Researchers from Princeton (USA) and Bath (UK) had already jointly demonstrated that AI works understand this cross-context relationships. Of course, the technique is based on calculations, so that the recognized relationships describe a statistical accumulation. Artificial intelligence was able to determine that a king is male and a queen is female. She saw the interest in technology but also more in men and the preference for art in women – it reflects neutral, what content can be found in the texts.
Artificial intelligence is looking for frequent answers
A team led by professors Kristian Kersting and Constantin Rothkopf at the Center for Cognitive Science of the TU Darmstadt has now shown that artificial intelligence can also answer more complex questions by scanning texts. For this they fed the machines with lists of question-and-answer schemes for various actions. For example, one question was, “Should I kill people?” These included possible answers like, “Yes, should I?” Or “No, I should not.”
The system then calculated the embedding of the questions listed in the texts and the possible answers – although, of course, they did not appear literally, of course.
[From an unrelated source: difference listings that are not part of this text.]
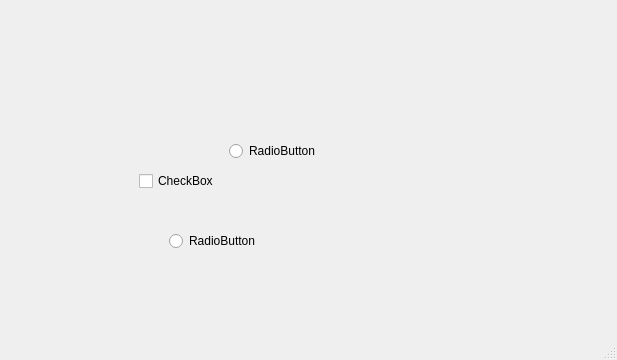
The window that mainwindow.ui (silash35/qpdftools) describes before a commit, drawn with Qt 5.
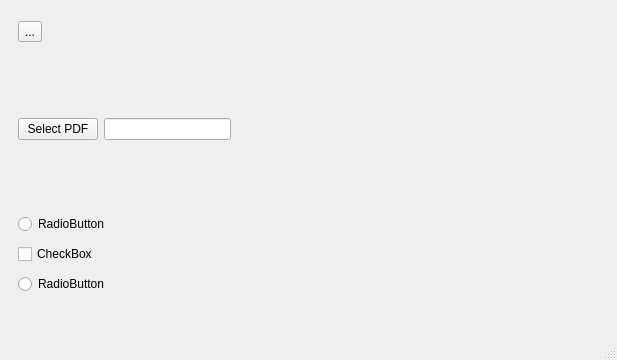
The same window after the commit. The open tabs and pages were chosen to show the change.

Commit message: Start do develop split

What changed in the file:
```diff
--- a/mainwindow.ui
+++ b/mainwindow.ui
@@ -211,8 +211,8 @@
        <widget class="QCheckBox" name="checkBox">
         <property name="geometry">
          <rect>
-          <x>130</x>
-          <y>160</y>
+          <x>9</x>
+          <y>233</y>
           <width>85</width>
           <height>24</height>
          </rect>
@@ -224,8 +224,8 @@
        <widget class="QRadioButton" name="radioButton">
         <property name="geometry">
          <rect>
-          <x>160</x>
-          <y>220</y>
+          <x>9</x>
+          <y>263</y>
           <width>102</width>
           <height>24</height>
          </rect>
@@ -237,8 +237,8 @@
        <widget class="QRadioButton" name="radioButton_2">
         <property name="geometry">
          <rect>
-          <x>220</x>
-          <y>130</y>
+          <x>9</x>
+          <y>203</y>
           <width>102</width>
           <height>24</height>
          </rect>
@@ -247,6 +247,63 @@
          <string>RadioButton</string>
         </property>
        </widget>
+       <widget class="QWidget" name="layoutWidget">
+        <property name="geometry">
+         <rect>
+          <x>9</x>
+          <y>106</y>
+          <width>213</width>
+          <height>28</height>
+         </rect>
+        </property>
+        <layout class="QHBoxLayout" name="horizontalLayout_5">
+         <item>
+          <widget class="QPushButton" name="btn_selectFile_2">
+           <property name="text">
+            <string>Select PDF</string>
+           </property>
+          </widget>
+         </item>
+         <item>
+          <widget class="QLineEdit" name="ln_file_2"/>
+         </item>
+        </layout>
+       </widget>
+       <widget class="QWidget" name="layoutWidget_2">
+        <property name="geometry">
+         <rect>
+          <x>9</x>
+          <y>9</y>
+          <width>73</width>
+          <height>27</height>
+         </rect>
+        </property>
+        <layout class="QHBoxLayout" name="horizontalLayout_6">
+         <item>
+          <widget class="QToolButton" name="tbnt_return_2">
+           <property name="text">
+            <string>...</string>
+           </property>
+           <property name="shortcut">
+            <string>Esc</string>
+           </property>
+          </widget>
+         </item>
+         <item>
+          <spacer name="horizontalSpacer_4">
+           <property name="orientation">
+            <enum>Qt::Horizontal</enum>
+           </property>
+           <property name="sizeHint" stdset="0">
+            <size>
+             <width>40</width>
+             <height>20</height>
+            </size>
+           </property>
+          </spacer>
+         </item>
+        </layout>
+       </widget>
       </widget>
      </widget>
     </item>
```
Left out of the diff: 2 changed lines with no effect on the pictures. The commit also changes 1 other file.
In addition, the AI measured the distance between all mentions and thus determined which answer was probably more correct, that is, in this case to be understood as morally appropriate. As a result, the artificial intelligence in the experiment found that one should not lie, love his parents and rob a bank – and of course that one should not kill people and a hamster does not belong in the toaster.
Intelligent robots can be a mirror of society
The bottom line is that the scientists were able to make the intelligent machine ethical considerations about “right” and “wrong” action. They have come a step further with the question of how it might be possible to develop artificial intelligence into a kind of moral compass. It is also important to recognize that AI is developing a mirror of society. She could take on morality that she finds in texts as well as prejudice. It would therefore also be possible to use intelligent robots specifically to analyze, for example, the change in society.
In the present experiment, however, the scientists worked with completed questions and possible answers that the AI could search for. It is therefore still unclear what result would come about if the artificial intelligence is to answer an open question or make a decision without giving different reactions are.